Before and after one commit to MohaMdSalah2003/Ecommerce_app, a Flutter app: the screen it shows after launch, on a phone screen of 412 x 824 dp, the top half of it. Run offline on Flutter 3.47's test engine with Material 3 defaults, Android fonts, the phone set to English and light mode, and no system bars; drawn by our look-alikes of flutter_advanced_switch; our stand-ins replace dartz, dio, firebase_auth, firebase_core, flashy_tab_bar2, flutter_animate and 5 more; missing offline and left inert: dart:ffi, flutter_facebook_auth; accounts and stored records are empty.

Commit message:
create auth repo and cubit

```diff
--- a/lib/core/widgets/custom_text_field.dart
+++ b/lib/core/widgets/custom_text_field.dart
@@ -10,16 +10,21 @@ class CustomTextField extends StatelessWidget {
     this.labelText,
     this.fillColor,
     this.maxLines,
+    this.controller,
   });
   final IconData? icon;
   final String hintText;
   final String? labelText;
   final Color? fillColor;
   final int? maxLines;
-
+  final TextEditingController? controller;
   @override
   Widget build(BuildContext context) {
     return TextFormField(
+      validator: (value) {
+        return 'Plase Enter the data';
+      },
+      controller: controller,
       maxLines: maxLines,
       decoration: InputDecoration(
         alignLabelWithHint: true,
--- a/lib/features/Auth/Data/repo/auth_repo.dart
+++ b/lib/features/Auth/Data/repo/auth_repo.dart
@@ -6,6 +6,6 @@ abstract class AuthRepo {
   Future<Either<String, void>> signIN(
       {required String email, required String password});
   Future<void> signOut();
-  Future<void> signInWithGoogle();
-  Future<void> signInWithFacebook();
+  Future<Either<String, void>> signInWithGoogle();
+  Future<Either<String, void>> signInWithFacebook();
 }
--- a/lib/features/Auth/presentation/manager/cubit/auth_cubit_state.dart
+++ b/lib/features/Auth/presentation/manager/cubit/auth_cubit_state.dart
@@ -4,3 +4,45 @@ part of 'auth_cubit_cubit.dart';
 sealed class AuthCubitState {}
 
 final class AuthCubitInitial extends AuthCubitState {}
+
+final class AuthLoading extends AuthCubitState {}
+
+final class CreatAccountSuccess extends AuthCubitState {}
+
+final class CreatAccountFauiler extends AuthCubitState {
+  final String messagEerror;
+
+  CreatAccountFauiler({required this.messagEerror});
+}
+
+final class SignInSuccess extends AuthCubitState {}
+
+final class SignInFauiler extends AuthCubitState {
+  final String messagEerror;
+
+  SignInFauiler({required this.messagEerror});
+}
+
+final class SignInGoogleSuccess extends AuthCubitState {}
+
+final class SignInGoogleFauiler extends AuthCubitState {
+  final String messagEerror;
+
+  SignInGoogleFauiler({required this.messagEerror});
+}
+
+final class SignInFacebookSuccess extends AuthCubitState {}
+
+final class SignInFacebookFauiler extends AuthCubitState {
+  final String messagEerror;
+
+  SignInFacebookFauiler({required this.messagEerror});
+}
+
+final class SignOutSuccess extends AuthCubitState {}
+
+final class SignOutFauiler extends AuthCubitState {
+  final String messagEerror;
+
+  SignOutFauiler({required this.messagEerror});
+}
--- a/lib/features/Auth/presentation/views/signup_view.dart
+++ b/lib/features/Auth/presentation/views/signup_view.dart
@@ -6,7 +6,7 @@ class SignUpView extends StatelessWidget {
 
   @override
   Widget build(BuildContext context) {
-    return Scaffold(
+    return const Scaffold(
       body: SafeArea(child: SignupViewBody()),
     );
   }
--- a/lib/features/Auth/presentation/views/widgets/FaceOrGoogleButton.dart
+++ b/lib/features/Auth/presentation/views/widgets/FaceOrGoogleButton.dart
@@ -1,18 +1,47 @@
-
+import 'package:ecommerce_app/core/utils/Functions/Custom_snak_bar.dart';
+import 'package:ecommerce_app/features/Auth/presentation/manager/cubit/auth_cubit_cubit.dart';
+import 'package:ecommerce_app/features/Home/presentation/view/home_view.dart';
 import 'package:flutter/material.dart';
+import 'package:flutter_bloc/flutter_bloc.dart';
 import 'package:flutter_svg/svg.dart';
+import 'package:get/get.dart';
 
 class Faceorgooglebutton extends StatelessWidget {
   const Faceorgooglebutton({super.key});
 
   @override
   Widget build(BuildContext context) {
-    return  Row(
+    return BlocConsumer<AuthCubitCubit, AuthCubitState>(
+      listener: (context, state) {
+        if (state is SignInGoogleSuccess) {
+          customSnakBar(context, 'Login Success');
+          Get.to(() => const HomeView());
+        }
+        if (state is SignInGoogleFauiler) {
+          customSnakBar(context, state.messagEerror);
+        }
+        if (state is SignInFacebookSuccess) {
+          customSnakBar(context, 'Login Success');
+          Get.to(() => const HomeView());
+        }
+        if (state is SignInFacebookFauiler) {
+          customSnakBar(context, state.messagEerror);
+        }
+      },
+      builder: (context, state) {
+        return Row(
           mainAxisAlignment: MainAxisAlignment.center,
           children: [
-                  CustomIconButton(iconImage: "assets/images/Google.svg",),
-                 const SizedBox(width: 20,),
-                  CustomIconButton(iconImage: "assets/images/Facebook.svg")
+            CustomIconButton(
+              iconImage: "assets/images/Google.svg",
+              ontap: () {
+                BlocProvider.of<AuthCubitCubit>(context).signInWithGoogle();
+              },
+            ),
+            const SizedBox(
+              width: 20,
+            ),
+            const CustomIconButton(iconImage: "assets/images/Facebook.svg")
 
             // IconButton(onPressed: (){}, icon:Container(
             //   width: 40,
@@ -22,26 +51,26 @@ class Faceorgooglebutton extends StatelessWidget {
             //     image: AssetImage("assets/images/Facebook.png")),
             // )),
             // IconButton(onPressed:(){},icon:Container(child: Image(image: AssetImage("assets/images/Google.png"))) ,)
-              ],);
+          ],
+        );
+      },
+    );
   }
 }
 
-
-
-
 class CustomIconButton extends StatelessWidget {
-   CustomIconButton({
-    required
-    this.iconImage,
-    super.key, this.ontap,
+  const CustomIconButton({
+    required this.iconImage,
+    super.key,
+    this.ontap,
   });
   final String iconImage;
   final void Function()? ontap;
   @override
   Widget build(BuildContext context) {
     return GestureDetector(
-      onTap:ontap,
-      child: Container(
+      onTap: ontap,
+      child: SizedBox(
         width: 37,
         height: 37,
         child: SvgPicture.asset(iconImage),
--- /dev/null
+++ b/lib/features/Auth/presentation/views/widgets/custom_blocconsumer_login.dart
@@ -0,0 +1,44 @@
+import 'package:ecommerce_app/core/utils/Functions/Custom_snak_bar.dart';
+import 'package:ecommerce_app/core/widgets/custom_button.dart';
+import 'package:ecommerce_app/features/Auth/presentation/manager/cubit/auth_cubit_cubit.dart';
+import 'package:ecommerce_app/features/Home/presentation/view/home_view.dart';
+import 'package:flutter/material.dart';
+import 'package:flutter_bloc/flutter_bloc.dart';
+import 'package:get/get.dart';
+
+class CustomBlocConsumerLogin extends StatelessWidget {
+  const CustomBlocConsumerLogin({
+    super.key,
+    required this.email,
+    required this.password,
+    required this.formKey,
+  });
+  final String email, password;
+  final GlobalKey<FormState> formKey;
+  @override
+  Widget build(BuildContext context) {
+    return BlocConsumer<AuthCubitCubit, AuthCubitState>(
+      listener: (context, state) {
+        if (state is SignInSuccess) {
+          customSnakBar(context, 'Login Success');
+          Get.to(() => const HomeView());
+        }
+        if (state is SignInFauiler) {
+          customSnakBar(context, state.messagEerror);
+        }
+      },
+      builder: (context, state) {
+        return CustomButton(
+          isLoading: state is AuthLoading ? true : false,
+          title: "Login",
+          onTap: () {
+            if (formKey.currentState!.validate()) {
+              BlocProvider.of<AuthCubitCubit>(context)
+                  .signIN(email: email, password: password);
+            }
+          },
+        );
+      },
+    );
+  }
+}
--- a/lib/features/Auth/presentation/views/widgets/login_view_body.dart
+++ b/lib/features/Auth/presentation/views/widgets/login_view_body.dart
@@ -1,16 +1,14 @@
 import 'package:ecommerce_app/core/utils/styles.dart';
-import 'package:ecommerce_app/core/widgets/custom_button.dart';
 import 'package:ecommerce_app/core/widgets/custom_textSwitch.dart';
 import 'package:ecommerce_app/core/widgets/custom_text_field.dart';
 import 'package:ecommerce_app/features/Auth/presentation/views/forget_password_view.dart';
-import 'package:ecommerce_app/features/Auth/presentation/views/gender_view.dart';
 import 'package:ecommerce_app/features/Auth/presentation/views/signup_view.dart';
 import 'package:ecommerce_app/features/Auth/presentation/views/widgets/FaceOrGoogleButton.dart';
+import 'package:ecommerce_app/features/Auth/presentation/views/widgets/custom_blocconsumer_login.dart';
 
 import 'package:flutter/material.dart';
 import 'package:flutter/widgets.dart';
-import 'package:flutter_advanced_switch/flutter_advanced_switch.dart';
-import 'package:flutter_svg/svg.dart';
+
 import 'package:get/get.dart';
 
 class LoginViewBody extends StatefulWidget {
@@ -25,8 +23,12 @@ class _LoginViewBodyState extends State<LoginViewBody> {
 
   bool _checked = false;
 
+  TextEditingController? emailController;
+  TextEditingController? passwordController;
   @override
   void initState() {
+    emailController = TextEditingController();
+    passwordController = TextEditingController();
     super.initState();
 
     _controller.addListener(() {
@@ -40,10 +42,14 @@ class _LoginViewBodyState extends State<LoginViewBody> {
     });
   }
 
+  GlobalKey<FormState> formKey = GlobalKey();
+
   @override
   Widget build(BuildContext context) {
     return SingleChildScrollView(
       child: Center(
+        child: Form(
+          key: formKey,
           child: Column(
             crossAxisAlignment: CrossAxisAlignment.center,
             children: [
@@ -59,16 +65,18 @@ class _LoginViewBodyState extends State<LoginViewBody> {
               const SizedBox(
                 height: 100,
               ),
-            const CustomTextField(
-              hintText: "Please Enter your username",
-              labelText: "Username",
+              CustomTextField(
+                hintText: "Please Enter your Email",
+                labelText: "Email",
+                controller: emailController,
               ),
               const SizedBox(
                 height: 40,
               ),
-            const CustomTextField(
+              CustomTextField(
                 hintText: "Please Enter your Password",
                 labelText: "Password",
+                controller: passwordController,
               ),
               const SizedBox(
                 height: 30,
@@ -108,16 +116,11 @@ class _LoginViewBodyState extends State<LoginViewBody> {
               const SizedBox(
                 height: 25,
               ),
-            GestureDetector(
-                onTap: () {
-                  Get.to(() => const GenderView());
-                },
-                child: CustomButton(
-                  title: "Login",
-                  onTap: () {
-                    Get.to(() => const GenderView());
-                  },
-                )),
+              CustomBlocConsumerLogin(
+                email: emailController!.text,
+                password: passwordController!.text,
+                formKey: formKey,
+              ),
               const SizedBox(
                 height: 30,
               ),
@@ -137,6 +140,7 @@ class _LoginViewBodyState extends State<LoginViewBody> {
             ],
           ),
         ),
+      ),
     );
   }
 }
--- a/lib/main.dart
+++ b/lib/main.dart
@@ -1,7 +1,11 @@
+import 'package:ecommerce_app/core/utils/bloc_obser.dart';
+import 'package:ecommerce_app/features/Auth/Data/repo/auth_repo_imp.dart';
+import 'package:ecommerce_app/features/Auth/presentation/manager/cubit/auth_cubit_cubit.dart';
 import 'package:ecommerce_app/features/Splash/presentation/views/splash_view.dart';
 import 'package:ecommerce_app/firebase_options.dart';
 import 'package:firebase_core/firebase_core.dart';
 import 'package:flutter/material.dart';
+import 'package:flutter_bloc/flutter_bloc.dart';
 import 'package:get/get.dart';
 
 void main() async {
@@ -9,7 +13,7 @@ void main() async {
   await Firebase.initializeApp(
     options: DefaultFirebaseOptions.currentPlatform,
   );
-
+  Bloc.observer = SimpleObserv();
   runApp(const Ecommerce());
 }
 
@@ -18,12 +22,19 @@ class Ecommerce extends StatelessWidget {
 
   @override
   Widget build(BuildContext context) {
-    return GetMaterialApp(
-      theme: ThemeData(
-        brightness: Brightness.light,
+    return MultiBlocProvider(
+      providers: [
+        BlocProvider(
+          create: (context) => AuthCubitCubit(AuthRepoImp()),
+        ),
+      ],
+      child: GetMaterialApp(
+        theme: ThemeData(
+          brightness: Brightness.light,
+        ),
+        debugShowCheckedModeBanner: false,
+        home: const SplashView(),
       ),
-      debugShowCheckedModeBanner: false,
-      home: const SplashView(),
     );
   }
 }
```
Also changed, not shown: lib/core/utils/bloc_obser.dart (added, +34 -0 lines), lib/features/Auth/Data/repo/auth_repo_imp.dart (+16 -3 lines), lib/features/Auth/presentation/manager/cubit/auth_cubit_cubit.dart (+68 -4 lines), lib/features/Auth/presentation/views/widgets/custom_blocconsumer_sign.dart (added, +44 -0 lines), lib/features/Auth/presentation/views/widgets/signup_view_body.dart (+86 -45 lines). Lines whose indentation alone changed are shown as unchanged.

══════

# Your objective:
For the records above, state the number of lines holding the string "iconImage", without further comment.

# Problem solution:
8